“He can go uphill pretty quickly!” Thomas said looking over in the distance where team Movistar dismantled its temporary camp next to the boat docks.
“When he kicks on a climb, he goes. He’s got that punch. Come the Giro, I think we’d ride a bit differently.
“That stage on Terminillo, I think we sort of… Everyone [in Sky] had a bit of a chance because no-one was on GC, and we gave everyone a chance to race it to see how they wanted to.
“If I was the leader going into that last week, then I think we’d race it a bit differently.
Thomas should co-lead the Giro team with Landa, who placed third in the Giro before signing with Team Sky for 2016.
Watch: Geraint Thomas win Tirreno-Adriatico stage two
Last year, Landa led Sky into the Giro but had to abandon mid-race due to stomach problems.

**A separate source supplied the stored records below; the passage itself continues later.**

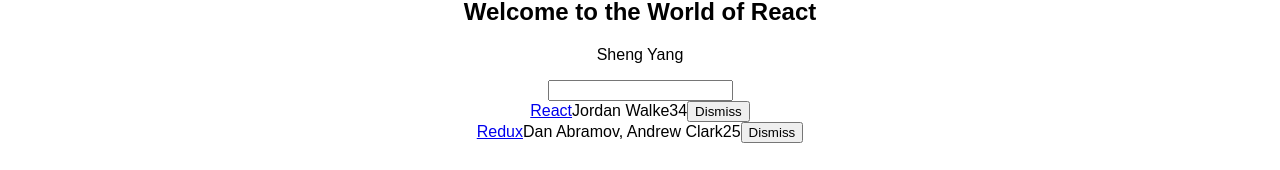
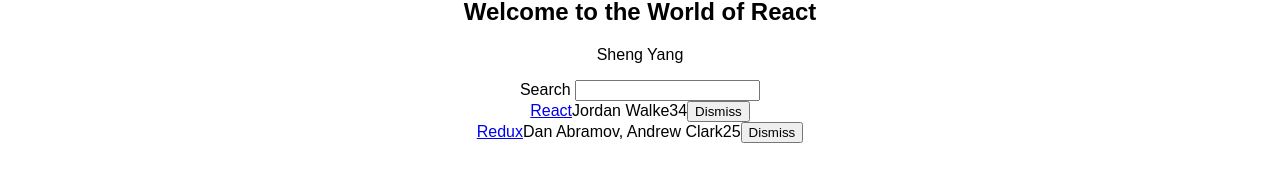
Before and after one commit to WillieYang/hackernews, a React (Create React App) app: page / in a window 1280 px wide. Shown: the part 212-382 px from the top of the page. Built offline with nearby package versions, Linux system fonts and the light colour scheme.

Commit message:
Composable Components(making use of children prop)

```diff
--- a/src/App.js
+++ b/src/App.js
@@ -59,7 +59,8 @@ class App extends Component {
         <Search
           value={ searchTerm }
           onChange={this.onSearchChange}
-        />
+        > Search
+        </Search>
         <Table
           list={ list }
           pattern={ searchTerm }
@@ -95,10 +96,10 @@ class App extends Component {
 
 class Search extends  Component {
   render() {
-    const { value, onChange } = this.props;
+    const { value, onChange, children } = this.props;
     return (
       <form>
-        <input
+        { children } <input
           type="text"
           value={value}
           onChange={onChange}
```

“It’s encouraging to be close to Nairo and to be in front of the others at the moment, but it’s a long way to the Giro, and especially into that last week of the Giro,” added Thomas.
“I just need to remember that he is one of the best climbers in the world, if not the best climber, so… I think I’d be a bit more conservative, just try to time trial it up and pay to my strengths rather than jumping around for six K isn’t necessarily the best for me.”
Thomas had planned to see Blockhaus nearby, a summit finish he will face in the first week of the Giro, before leaving San Benedetto del Tronto, but Sky called off the reconnaissance trip due to bad weather.
However, he already saw the 39.2-kilometre time trial through central Italy’s Umbria region before Tirreno-Adriatico.
The big mountain stages in the north – stages to Ortisei, Piancavallo, Asiago – he will preview around the Tour of the Alps, formally the Giro del Trentino, in late April.